This conference gathers academics, journalists, researchers, policy makers and civil society organisations to discuss youth use of new media and the implication this has on identity construction, public opinion, citizenship and social change. Although their development is a recent phenomenon, new media have not only opened up new opportunities for journalism but also empowered audiences and civil society organisations with unprecedented platforms for ‘free’ expression and social activism around the world. New technologies are said to have reinvigorated a sense of a ‘transnational public sphere’ and strengthened marginalized communities and provided a platform for subcultural groups and the voiceless. The possible consequences of such rapid developments on social and political change are not hard to imagine. The sweeping victory of US president elect Barak Obama (in the latest American presidential elections) characterised by the unprecedented outreach to marginalised communities including the youth through YouTube, Facebook, and other internet platforms is a case in point.
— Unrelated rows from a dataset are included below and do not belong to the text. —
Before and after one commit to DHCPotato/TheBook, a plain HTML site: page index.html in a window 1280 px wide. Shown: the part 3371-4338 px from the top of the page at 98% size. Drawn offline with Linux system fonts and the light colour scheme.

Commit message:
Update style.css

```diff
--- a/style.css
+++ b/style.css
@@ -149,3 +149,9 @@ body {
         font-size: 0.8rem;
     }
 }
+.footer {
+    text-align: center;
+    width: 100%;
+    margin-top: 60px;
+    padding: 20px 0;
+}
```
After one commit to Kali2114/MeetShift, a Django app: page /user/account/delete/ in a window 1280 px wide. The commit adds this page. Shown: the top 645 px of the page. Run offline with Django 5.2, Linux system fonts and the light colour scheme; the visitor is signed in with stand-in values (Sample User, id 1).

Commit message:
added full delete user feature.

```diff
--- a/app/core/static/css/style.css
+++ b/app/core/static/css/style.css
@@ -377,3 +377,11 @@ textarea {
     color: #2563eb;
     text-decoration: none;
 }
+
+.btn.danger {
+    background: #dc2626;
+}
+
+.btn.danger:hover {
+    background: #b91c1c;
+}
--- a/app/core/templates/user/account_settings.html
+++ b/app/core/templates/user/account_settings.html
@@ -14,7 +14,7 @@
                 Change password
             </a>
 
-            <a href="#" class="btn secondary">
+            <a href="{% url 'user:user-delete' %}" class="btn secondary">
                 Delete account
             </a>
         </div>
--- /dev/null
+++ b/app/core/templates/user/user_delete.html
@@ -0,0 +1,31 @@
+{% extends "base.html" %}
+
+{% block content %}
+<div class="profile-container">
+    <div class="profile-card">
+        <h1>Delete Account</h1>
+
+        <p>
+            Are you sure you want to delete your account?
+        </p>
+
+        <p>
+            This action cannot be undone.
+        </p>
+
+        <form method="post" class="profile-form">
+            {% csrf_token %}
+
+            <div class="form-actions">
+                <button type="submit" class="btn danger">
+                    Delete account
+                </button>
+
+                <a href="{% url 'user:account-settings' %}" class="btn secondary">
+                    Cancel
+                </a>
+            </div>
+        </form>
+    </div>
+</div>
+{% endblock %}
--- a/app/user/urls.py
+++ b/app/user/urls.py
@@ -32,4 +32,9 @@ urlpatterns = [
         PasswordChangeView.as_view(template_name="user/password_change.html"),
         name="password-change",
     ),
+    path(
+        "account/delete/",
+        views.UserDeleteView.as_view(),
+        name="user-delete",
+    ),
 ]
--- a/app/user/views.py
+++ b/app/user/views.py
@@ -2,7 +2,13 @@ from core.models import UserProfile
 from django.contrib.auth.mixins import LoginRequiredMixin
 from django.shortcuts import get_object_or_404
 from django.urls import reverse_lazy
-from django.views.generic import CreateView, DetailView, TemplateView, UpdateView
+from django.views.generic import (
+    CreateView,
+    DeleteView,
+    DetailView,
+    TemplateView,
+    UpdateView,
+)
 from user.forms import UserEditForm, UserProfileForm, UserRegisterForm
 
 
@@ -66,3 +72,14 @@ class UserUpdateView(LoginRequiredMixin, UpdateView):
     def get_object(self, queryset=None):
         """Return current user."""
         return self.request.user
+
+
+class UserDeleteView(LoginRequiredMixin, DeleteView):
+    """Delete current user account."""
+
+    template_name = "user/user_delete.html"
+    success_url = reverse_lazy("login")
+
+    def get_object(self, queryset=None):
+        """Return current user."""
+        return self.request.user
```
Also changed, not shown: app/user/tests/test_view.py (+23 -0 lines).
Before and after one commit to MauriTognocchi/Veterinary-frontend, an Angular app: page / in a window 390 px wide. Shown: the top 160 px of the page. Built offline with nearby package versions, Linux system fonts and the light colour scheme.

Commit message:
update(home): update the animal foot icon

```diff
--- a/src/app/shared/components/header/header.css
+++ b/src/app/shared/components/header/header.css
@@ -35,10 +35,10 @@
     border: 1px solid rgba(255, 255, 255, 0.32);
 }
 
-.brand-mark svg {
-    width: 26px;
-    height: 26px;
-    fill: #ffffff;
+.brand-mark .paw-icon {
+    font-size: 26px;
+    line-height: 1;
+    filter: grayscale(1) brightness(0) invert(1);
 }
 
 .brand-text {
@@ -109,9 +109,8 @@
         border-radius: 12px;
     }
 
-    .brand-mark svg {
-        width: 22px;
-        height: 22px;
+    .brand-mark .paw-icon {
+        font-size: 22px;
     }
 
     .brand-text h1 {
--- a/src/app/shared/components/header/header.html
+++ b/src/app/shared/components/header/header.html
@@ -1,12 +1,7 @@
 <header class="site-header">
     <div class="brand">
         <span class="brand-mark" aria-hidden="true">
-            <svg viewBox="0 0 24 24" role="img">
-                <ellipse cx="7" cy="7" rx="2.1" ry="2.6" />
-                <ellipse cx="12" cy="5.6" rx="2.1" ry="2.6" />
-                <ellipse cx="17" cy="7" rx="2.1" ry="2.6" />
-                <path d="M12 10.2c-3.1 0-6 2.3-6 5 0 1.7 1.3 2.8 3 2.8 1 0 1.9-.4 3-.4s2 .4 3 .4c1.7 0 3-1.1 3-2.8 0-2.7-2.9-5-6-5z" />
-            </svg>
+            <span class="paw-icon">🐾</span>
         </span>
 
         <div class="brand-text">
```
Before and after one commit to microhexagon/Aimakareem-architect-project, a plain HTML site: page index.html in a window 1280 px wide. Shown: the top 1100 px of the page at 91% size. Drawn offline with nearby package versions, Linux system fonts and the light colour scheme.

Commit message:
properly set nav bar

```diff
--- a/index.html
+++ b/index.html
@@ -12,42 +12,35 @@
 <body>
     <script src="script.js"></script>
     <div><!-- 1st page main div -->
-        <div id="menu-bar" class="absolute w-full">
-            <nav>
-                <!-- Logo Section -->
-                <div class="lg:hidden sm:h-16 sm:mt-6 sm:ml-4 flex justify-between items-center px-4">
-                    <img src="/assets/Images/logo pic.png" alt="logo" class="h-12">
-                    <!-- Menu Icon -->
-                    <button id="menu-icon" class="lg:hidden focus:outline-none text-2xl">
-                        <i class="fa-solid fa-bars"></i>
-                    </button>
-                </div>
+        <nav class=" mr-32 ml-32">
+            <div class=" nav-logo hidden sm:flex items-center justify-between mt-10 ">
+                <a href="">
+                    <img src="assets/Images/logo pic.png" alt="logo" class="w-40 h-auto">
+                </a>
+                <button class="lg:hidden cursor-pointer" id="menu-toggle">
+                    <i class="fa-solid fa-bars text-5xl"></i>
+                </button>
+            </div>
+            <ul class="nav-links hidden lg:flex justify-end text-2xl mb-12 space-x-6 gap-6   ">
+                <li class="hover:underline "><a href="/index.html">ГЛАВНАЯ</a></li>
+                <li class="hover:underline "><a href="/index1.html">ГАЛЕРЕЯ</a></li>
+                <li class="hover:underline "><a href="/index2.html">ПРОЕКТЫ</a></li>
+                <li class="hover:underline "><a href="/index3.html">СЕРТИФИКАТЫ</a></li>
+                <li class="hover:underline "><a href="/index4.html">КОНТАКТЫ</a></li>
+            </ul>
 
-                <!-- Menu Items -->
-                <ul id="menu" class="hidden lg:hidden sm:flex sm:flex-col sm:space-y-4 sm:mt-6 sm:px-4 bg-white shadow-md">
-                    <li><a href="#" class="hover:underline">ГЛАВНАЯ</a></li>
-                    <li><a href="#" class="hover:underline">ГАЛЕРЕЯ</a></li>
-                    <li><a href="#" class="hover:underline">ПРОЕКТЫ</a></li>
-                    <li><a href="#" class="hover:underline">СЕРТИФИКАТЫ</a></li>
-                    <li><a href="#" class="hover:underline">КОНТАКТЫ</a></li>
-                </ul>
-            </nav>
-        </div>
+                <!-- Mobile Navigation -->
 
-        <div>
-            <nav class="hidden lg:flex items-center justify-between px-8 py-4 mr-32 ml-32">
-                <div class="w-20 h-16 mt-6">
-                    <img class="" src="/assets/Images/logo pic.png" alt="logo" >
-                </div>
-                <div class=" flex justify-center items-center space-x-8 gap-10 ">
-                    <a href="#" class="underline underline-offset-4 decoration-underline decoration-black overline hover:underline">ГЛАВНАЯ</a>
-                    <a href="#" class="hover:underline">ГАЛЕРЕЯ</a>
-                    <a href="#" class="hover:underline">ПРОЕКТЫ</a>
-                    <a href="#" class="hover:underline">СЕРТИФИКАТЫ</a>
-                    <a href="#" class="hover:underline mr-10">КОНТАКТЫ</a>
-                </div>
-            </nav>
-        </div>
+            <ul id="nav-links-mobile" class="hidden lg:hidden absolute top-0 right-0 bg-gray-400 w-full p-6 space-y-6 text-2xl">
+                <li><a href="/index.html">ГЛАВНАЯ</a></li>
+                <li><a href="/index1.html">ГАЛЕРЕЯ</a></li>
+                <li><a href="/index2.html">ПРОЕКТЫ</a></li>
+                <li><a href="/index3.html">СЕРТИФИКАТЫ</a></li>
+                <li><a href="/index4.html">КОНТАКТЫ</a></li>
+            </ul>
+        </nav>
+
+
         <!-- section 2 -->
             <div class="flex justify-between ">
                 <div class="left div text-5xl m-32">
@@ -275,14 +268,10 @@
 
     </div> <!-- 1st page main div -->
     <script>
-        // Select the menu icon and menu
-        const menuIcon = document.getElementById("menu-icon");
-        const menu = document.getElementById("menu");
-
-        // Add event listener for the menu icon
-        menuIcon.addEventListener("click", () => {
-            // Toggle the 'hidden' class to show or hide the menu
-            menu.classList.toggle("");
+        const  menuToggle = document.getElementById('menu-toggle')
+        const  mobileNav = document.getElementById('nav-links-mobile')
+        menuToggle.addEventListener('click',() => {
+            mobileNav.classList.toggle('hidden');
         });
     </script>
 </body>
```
This conference aims to map out the above mentioned phenomena, focusing on the role of new media in the perceived social changes. It debates how audiences, users, civil society organisations, political/social groups and subcultures have understood and found in these technologies the right tools and strategies to power their work sustainably.

Conference themes:

This conference will cover (but not necessarily limited to) the following areas of enquiry:

– Blogging and bloggers as citizen journalists; are bloggers making a social difference?

– Satellite TV and the internet as cites of resistance/alternative media or sets of ‘censored national enclosures’

-E-campaigning and political/social groups

– How are  activists/the youth interacting with platforms like ‘YouTube’, ‘MySpace’, ‘Flicker’, ‘Faithtube’, ‘Facebook’ and ‘Blogging’ to pursue their objectives?

– Challenges of the Internet in war zones

– The new media and women empowerment amongst ethnic minorities.

– Youth subcultures and new media, what is going on?

– In the absence of real democracy in some parts of the Arab and Muslim world is new media creating a new form of social/political capital: e-democracy?

– What functions are the internet and satellite TV playing in mobilising public opinion?

– What expectations and perceptions are there regarding changes in cultural and political values?

Attendance: Participation in this conference will be open to academics, researchers, policy makers, government agencies, youth workers, students, parents and other members of the public.

Fees: £35 waged; £10 non-waged and students

Call for submissions: Abstracts of no more than 400 words, along with a short bio should be submitted by the 30th November 2009. Papers should reflect one or more of the conference themes mentioned above. Particularly welcome are papers based on empirical work and a clear research method (s). Deadline for full papers is 10th April 2010.

Selected conference papers will be published in an edited volume.

Contact: Please send all submissions and enquiries to:

Dr Noureddine Miladi (conference coordinator),

Senior Lecturer in Media & Sociology

School of Social Sciences

University of Northampton

Park Campus

NORTHAMPTON

NN2 7AL

UK

Tel: +44 (0) 1604892104

E-mail: noureddine.miladi@northampton.ac.uk + www.northampton.ac.uk

Posted here by Glenn Rikowski

The Flow of Ideas: http://www.flowideas.co.uk

MySpace Profile: http://www.myspace.com/glennrikowski

Wavering on Ether: http://blog.myspace.com/glennrikowski